**Exercise:**
Nothing in the records should change; write them all out again.

____ Data section

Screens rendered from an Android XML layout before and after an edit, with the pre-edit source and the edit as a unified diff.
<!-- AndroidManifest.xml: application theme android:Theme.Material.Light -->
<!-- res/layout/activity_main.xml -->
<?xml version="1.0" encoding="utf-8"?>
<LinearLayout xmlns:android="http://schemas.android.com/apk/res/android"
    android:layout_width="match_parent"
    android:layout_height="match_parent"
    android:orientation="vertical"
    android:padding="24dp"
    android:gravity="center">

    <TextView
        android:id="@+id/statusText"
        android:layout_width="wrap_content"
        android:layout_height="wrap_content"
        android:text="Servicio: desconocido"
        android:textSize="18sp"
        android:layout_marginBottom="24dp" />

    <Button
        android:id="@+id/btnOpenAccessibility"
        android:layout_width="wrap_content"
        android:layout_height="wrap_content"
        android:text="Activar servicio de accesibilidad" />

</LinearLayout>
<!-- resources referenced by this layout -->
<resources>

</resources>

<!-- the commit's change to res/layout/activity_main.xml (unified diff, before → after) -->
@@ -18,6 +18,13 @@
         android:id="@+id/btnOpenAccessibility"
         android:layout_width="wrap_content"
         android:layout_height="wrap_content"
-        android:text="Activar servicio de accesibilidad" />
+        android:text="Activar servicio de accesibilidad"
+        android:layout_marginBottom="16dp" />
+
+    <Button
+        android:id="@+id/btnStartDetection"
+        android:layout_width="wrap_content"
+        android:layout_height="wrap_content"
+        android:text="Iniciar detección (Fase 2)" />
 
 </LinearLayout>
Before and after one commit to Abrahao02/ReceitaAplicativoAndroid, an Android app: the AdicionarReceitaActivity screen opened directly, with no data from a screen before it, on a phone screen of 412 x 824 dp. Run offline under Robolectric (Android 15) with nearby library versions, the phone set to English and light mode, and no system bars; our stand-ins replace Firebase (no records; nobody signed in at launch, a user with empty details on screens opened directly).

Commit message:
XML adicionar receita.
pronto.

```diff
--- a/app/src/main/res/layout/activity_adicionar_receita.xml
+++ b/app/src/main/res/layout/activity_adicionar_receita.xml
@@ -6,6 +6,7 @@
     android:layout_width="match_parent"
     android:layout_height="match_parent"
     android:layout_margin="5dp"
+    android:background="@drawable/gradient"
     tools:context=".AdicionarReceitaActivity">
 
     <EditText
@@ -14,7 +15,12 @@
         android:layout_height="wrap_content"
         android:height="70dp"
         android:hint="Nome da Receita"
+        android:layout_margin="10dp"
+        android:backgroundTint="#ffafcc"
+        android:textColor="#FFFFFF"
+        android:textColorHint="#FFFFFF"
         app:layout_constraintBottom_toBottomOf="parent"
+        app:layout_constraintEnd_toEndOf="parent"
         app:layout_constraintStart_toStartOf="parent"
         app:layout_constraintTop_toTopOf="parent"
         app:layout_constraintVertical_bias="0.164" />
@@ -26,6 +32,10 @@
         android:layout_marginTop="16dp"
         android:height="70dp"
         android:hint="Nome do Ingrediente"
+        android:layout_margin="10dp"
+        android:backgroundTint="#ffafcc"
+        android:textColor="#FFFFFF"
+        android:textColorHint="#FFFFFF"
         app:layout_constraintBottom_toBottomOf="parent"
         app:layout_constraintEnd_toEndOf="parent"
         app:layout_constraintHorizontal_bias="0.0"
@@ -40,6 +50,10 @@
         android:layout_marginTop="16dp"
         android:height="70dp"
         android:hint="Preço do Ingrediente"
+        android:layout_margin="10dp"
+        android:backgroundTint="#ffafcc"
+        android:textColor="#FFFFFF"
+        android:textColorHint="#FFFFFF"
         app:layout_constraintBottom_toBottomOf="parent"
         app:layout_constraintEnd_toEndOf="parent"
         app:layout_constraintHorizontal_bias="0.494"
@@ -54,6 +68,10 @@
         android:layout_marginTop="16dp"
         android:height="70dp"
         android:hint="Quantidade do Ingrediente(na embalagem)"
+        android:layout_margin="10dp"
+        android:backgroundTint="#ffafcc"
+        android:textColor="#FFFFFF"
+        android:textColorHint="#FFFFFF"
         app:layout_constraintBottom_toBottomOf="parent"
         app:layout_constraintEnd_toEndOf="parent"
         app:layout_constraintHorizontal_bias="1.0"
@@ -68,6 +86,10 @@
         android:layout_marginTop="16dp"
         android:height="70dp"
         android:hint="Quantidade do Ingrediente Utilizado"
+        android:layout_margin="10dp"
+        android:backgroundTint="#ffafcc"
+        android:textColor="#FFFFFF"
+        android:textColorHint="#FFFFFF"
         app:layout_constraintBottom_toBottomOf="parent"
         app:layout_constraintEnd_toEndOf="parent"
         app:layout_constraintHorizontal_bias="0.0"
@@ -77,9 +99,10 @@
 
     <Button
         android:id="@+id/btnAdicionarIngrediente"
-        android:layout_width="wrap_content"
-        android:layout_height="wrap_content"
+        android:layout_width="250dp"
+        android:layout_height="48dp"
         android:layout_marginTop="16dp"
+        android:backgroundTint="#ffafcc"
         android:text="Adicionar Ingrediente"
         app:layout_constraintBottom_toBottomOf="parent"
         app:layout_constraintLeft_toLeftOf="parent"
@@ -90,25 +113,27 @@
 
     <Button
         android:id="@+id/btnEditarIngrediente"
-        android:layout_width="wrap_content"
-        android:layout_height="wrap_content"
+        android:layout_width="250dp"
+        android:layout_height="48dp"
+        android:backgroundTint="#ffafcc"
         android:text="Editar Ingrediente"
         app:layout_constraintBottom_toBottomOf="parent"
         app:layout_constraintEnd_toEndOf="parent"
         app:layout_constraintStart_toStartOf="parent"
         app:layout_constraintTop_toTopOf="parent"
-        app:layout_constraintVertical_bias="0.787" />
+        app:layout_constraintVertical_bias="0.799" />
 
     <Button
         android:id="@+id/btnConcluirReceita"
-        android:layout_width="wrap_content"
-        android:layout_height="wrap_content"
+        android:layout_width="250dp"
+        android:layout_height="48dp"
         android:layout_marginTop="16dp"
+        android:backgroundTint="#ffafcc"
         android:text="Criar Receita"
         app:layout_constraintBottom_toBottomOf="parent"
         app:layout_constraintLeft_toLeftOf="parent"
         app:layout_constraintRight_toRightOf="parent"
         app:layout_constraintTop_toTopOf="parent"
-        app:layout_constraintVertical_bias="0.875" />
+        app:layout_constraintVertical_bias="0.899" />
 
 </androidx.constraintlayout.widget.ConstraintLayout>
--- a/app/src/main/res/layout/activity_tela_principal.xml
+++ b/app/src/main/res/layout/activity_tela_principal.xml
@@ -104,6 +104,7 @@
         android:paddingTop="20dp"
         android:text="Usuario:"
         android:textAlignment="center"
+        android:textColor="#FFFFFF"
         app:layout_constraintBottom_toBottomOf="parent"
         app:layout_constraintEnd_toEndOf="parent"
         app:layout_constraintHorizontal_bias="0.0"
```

________

**Completed task:**
Screens rendered from an Android XML layout before and after an edit, with the pre-edit source and the edit as a unified diff.
<!-- AndroidManifest.xml: application theme android:Theme.Material.Light -->
<!-- res/layout/activity_main.xml -->
<?xml version="1.0" encoding="utf-8"?>
<LinearLayout xmlns:android="http://schemas.android.com/apk/res/android"
    android:layout_width="match_parent"
    android:layout_height="match_parent"
    android:orientation="vertical"
    android:padding="24dp"
    android:gravity="center">

    <TextView
        android:id="@+id/statusText"
        android:layout_width="wrap_content"
        android:layout_height="wrap_content"
        android:text="Servicio: desconocido"
        android:textSize="18sp"
        android:layout_marginBottom="24dp" />

    <Button
        android:id="@+id/btnOpenAccessibility"
        android:layout_width="wrap_content"
        android:layout_height="wrap_content"
        android:text="Activar servicio de accesibilidad" />

</LinearLayout>
<!-- resources referenced by this layout -->
<resources>

</resources>

<!-- the commit's change to res/layout/activity_main.xml (unified diff, before → after) -->
@@ -18,6 +18,13 @@
         android:id="@+id/btnOpenAccessibility"
         android:layout_width="wrap_content"
         android:layout_height="wrap_content"
-        android:text="Activar servicio de accesibilidad" />
+        android:text="Activar servicio de accesibilidad"
+        android:layout_marginBottom="16dp" />
+
+    <Button
+        android:id="@+id/btnStartDetection"
+        android:layout_width="wrap_content"
+        android:layout_height="wrap_content"
+        android:text="Iniciar detección (Fase 2)" />
 
 </LinearLayout>
Before and after one commit to Abrahao02/ReceitaAplicativoAndroid, an Android app: the AdicionarReceitaActivity screen opened directly, with no data from a screen before it, on a phone screen of 412 x 824 dp. Run offline under Robolectric (Android 15) with nearby library versions, the phone set to English and light mode, and no system bars; our stand-ins replace Firebase (no records; nobody signed in at launch, a user with empty details on screens opened directly).

Commit message:
XML adicionar receita.
pronto.

```diff
--- a/app/src/main/res/layout/activity_adicionar_receita.xml
+++ b/app/src/main/res/layout/activity_adicionar_receita.xml
@@ -6,6 +6,7 @@
     android:layout_width="match_parent"
     android:layout_height="match_parent"
     android:layout_margin="5dp"
+    android:background="@drawable/gradient"
     tools:context=".AdicionarReceitaActivity">
 
     <EditText
@@ -14,7 +15,12 @@
         android:layout_height="wrap_content"
         android:height="70dp"
         android:hint="Nome da Receita"
+        android:layout_margin="10dp"
+        android:backgroundTint="#ffafcc"
+        android:textColor="#FFFFFF"
+        android:textColorHint="#FFFFFF"
         app:layout_constraintBottom_toBottomOf="parent"
+        app:layout_constraintEnd_toEndOf="parent"
         app:layout_constraintStart_toStartOf="parent"
         app:layout_constraintTop_toTopOf="parent"
         app:layout_constraintVertical_bias="0.164" />
@@ -26,6 +32,10 @@
         android:layout_marginTop="16dp"
         android:height="70dp"
         android:hint="Nome do Ingrediente"
+        android:layout_margin="10dp"
+        android:backgroundTint="#ffafcc"
+        android:textColor="#FFFFFF"
+        android:textColorHint="#FFFFFF"
         app:layout_constraintBottom_toBottomOf="parent"
         app:layout_constraintEnd_toEndOf="parent"
         app:layout_constraintHorizontal_bias="0.0"
@@ -40,6 +50,10 @@
         android:layout_marginTop="16dp"
         android:height="70dp"
         android:hint="Preço do Ingrediente"
+        android:layout_margin="10dp"
+        android:backgroundTint="#ffafcc"
+        android:textColor="#FFFFFF"
+        android:textColorHint="#FFFFFF"
         app:layout_constraintBottom_toBottomOf="parent"
         app:layout_constraintEnd_toEndOf="parent"
         app:layout_constraintHorizontal_bias="0.494"
@@ -54,6 +68,10 @@
         android:layout_marginTop="16dp"
         android:height="70dp"
         android:hint="Quantidade do Ingrediente(na embalagem)"
+        android:layout_margin="10dp"
+        android:backgroundTint="#ffafcc"
+        android:textColor="#FFFFFF"
+        android:textColorHint="#FFFFFF"
         app:layout_constraintBottom_toBottomOf="parent"
         app:layout_constraintEnd_toEndOf="parent"
         app:layout_constraintHorizontal_bias="1.0"
@@ -68,6 +86,10 @@
         android:layout_marginTop="16dp"
         android:height="70dp"
         android:hint="Quantidade do Ingrediente Utilizado"
+        android:layout_margin="10dp"
+        android:backgroundTint="#ffafcc"
+        android:textColor="#FFFFFF"
+        android:textColorHint="#FFFFFF"
         app:layout_constraintBottom_toBottomOf="parent"
         app:layout_constraintEnd_toEndOf="parent"
         app:layout_constraintHorizontal_bias="0.0"
@@ -77,9 +99,10 @@
 
     <Button
         android:id="@+id/btnAdicionarIngrediente"
-        android:layout_width="wrap_content"
-        android:layout_height="wrap_content"
+        android:layout_width="250dp"
+        android:layout_height="48dp"
         android:layout_marginTop="16dp"
+        android:backgroundTint="#ffafcc"
         android:text="Adicionar Ingrediente"
         app:layout_constraintBottom_toBottomOf="parent"
         app:layout_constraintLeft_toLeftOf="parent"
@@ -90,25 +113,27 @@
 
     <Button
         android:id="@+id/btnEditarIngrediente"
-        android:layout_width="wrap_content"
-        android:layout_height="wrap_content"
+        android:layout_width="250dp"
+        android:layout_height="48dp"
+        android:backgroundTint="#ffafcc"
         android:text="Editar Ingrediente"
         app:layout_constraintBottom_toBottomOf="parent"
         app:layout_constraintEnd_toEndOf="parent"
         app:layout_constraintStart_toStartOf="parent"
         app:layout_constraintTop_toTopOf="parent"
-        app:layout_constraintVertical_bias="0.787" />
+        app:layout_constraintVertical_bias="0.799" />
 
     <Button
         android:id="@+id/btnConcluirReceita"
-        android:layout_width="wrap_content"
-        android:layout_height="wrap_content"
+        android:layout_width="250dp"
+        android:layout_height="48dp"
         android:layout_marginTop="16dp"
+        android:backgroundTint="#ffafcc"
         android:text="Criar Receita"
         app:layout_constraintBottom_toBottomOf="parent"
         app:layout_constraintLeft_toLeftOf="parent"
         app:layout_constraintRight_toRightOf="parent"
         app:layout_constraintTop_toTopOf="parent"
-        app:layout_constraintVertical_bias="0.875" />
+        app:layout_constraintVertical_bias="0.899" />
 
 </androidx.constraintlayout.widget.ConstraintLayout>
--- a/app/src/main/res/layout/activity_tela_principal.xml
+++ b/app/src/main/res/layout/activity_tela_principal.xml
@@ -104,6 +104,7 @@
         android:paddingTop="20dp"
         android:text="Usuario:"
         android:textAlignment="center"
+        android:textColor="#FFFFFF"
         app:layout_constraintBottom_toBottomOf="parent"
         app:layout_constraintEnd_toEndOf="parent"
         app:layout_constraintHorizontal_bias="0.0"
```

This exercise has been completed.